Nashville, TN, January 26, 2019 --(PR.com
)-- The Nashville Chapter of Citizens Commission on Human Rights (CCHR Nashville) will have a special workshop in late January to confront a serious topic: overcoming past trauma.
CCHR is known as an advocate for human rights, especially as relates to patients’ rights in the field of mental health. Per the international CCHR website, cchr.org, “CCHR has long fought to restore basic inalienable human rights to the field of mental health, including, but not limited to, full informed consent regarding the medical legitimacy of psychiatric diagnosis, the risks of psychiatric treatments, the right to all available medical alternatives and the right to refuse any treatment considered harmful.”
During this workshop, attendees will hear from experts on the best ways to deal with past trauma, and how to overcome this through natural health tips and exercises.
“CCHR is committed to helping people learn their rights, and this includes ways to handle trauma without mind altering drugs,” says CCHR Volunteer, Julie Brinker.
CCHR Nashville regularly hosts events and meetings with local leaders who give insight into patients’ rights, parents’ rights and more.
CCHR is a non-profit, non-political, non-religious mental health watchdog. Its mission is to eradicate abuses committed under the guise of mental health and enact patient and consumer protections. CCHR receives reports about abuses in the field of mental health and is especially interested in situations where persons experienced abuse or damage due to a false diagnosis or unwanted and harmful psychiatric treatments, such as psychiatric drugs, electroshock (ECT) and electronic or magnetic brain stimulation (TMS). CCHR is often able to assist with filing complaints, and can work with a person’s attorney to further investigate the case.

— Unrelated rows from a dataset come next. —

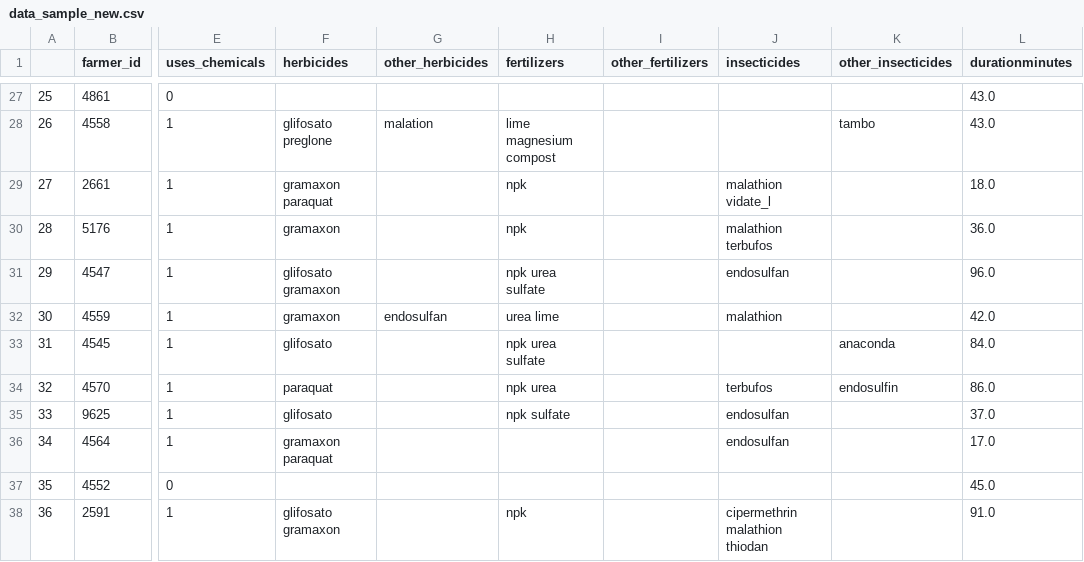
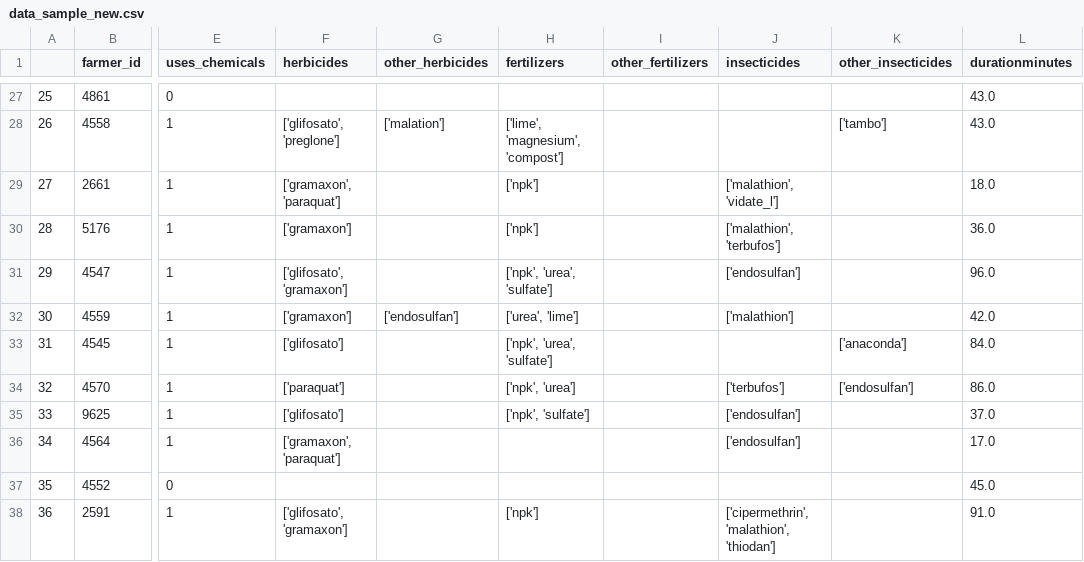
Before and after one commit to harrydurbin/adsfasdf, a CSV file: data/data_sample_new.csv, drawn as a sheet; only a part is shown, gaps mark what is left out; the diff covers the shown part only; the diff names each change by its address in the sheet, - before the commit and + after, or states it on an @@ line.

```diff
--- a/data/data_sample_new.csv
+++ b/data/data_sample_new.csv
-F28 (herbicides): glifosato preglone
+F28 (herbicides): ['glifosato', 'preglone']
-G28 (other_herbicides): malation
+G28 (other_herbicides): ['malation']
-H28 (fertilizers): lime magnesium compost
+H28 (fertilizers): ['lime', 'magnesium', 'compost']
-K28 (other_insecticides): tambo
+K28 (other_insecticides): ['tambo']
-F29 (herbicides): gramaxon paraquat
+F29 (herbicides): ['gramaxon', 'paraquat']
-H29:H30 (fertilizers): npk
+H29:H30 (fertilizers): ['npk']
-J29 (insecticides): malathion vidate_l
+J29 (insecticides): ['malathion', 'vidate_l']
-F30 (herbicides): gramaxon
+F30 (herbicides): ['gramaxon']
-J30 (insecticides): malathion terbufos
+J30 (insecticides): ['malathion', 'terbufos']
-F31 (herbicides): glifosato gramaxon
+F31 (herbicides): ['glifosato', 'gramaxon']
-H31 (fertilizers): npk urea sulfate
+H31 (fertilizers): ['npk', 'urea', 'sulfate']
-J31 (insecticides): endosulfan
+J31 (insecticides): ['endosulfan']
-F32 (herbicides): gramaxon
+F32 (herbicides): ['gramaxon']
-G32 (other_herbicides): endosulfan
+G32 (other_herbicides): ['endosulfan']
-H32 (fertilizers): urea lime
+H32 (fertilizers): ['urea', 'lime']
-J32 (insecticides): malathion
+J32 (insecticides): ['malathion']
-F33 (herbicides): glifosato
+F33 (herbicides): ['glifosato']
-H33 (fertilizers): npk urea sulfate
+H33 (fertilizers): ['npk', 'urea', 'sulfate']
-K33 (other_insecticides): anaconda
+K33 (other_insecticides): ['anaconda']
-F34 (herbicides): paraquat
+F34 (herbicides): ['paraquat']
-H34 (fertilizers): npk urea
+H34 (fertilizers): ['npk', 'urea']
-J34 (insecticides): terbufos
+J34 (insecticides): ['terbufos']
-K34 (other_insecticides): endosulfin
+K34 (other_insecticides): ['endosulfan']
-F35 (herbicides): glifosato
+F35 (herbicides): ['glifosato']
-H35 (fertilizers): npk sulfate
+H35 (fertilizers): ['npk', 'sulfate']
-J35:J36 (insecticides): endosulfan
+J35:J36 (insecticides): ['endosulfan']
-F36 (herbicides): gramaxon paraquat
+F36 (herbicides): ['gramaxon', 'paraquat']
-F38 (herbicides): glifosato gramaxon
+F38 (herbicides): ['glifosato', 'gramaxon']
-H38 (fertilizers): npk
+H38 (fertilizers): ['npk']
-J38 (insecticides): cipermethrin malathion thiodan
+J38 (insecticides): ['cipermethrin', 'malathion', 'thiodan']
```
Also changed, not shown: 148 edited cells elsewhere in this file, 2 other files.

To contact CCHR Nashville for more information, visit cchrnashville.org.